REQUIREMENT:
Go through the entries below. Copy out every line that contains "value".

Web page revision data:
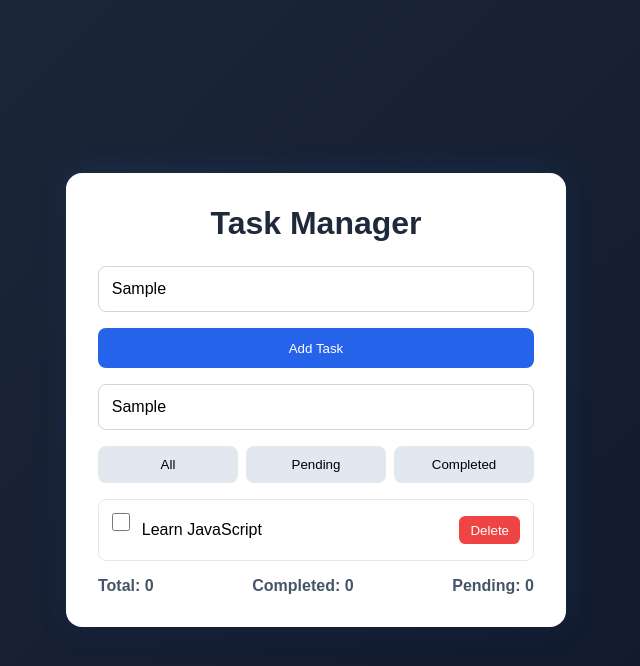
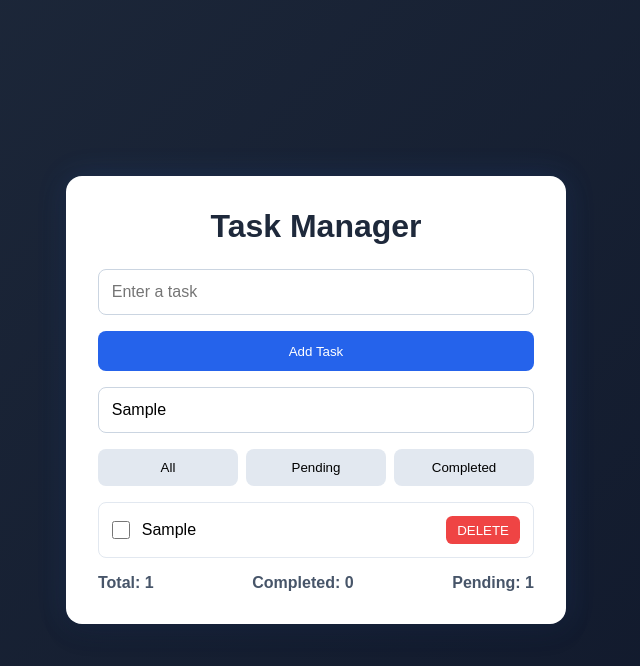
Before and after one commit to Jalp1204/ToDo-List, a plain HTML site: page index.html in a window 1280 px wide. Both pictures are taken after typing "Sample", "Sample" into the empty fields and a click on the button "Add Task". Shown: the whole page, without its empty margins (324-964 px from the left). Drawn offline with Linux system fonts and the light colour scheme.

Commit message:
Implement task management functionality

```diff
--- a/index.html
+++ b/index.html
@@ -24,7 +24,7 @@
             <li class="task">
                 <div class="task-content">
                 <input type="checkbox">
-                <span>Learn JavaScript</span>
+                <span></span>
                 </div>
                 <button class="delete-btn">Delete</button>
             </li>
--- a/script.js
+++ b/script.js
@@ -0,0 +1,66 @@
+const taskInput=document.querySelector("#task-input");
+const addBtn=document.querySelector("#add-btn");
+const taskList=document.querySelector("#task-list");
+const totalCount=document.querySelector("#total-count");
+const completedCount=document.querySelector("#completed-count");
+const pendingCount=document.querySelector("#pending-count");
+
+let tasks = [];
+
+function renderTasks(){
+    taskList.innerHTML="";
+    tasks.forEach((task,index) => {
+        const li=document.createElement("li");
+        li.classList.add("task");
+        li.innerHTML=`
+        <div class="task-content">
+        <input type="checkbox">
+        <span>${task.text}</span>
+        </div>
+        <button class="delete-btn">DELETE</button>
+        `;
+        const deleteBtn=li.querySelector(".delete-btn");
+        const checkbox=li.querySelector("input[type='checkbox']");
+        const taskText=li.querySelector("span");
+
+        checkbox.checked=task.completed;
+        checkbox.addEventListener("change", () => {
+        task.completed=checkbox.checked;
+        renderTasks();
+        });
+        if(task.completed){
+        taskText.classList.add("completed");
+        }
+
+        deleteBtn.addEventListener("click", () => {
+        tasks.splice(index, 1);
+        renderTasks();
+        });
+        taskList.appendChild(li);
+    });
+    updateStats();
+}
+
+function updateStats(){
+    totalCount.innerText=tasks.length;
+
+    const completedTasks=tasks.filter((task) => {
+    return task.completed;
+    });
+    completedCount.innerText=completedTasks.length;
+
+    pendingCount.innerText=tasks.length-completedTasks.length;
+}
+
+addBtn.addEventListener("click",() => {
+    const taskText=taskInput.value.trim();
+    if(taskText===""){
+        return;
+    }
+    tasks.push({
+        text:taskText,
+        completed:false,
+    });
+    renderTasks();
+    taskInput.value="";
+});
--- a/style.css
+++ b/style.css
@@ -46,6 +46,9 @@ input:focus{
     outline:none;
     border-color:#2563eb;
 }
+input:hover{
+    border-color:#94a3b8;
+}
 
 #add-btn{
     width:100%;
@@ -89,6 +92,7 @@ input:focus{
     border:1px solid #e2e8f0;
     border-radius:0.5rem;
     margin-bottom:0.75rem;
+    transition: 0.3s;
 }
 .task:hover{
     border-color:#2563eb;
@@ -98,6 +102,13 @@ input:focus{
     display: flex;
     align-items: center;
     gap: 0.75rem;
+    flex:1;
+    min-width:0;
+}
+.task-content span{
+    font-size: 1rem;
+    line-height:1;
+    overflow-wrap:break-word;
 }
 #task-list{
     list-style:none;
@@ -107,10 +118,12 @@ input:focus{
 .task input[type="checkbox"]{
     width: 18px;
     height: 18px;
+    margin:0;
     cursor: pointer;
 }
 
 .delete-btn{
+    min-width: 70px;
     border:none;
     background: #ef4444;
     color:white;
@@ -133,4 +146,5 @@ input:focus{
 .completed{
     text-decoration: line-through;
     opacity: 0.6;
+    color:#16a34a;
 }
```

WRITTEN REPLY:
+    const taskText=taskInput.value.trim();
+    taskInput.value="";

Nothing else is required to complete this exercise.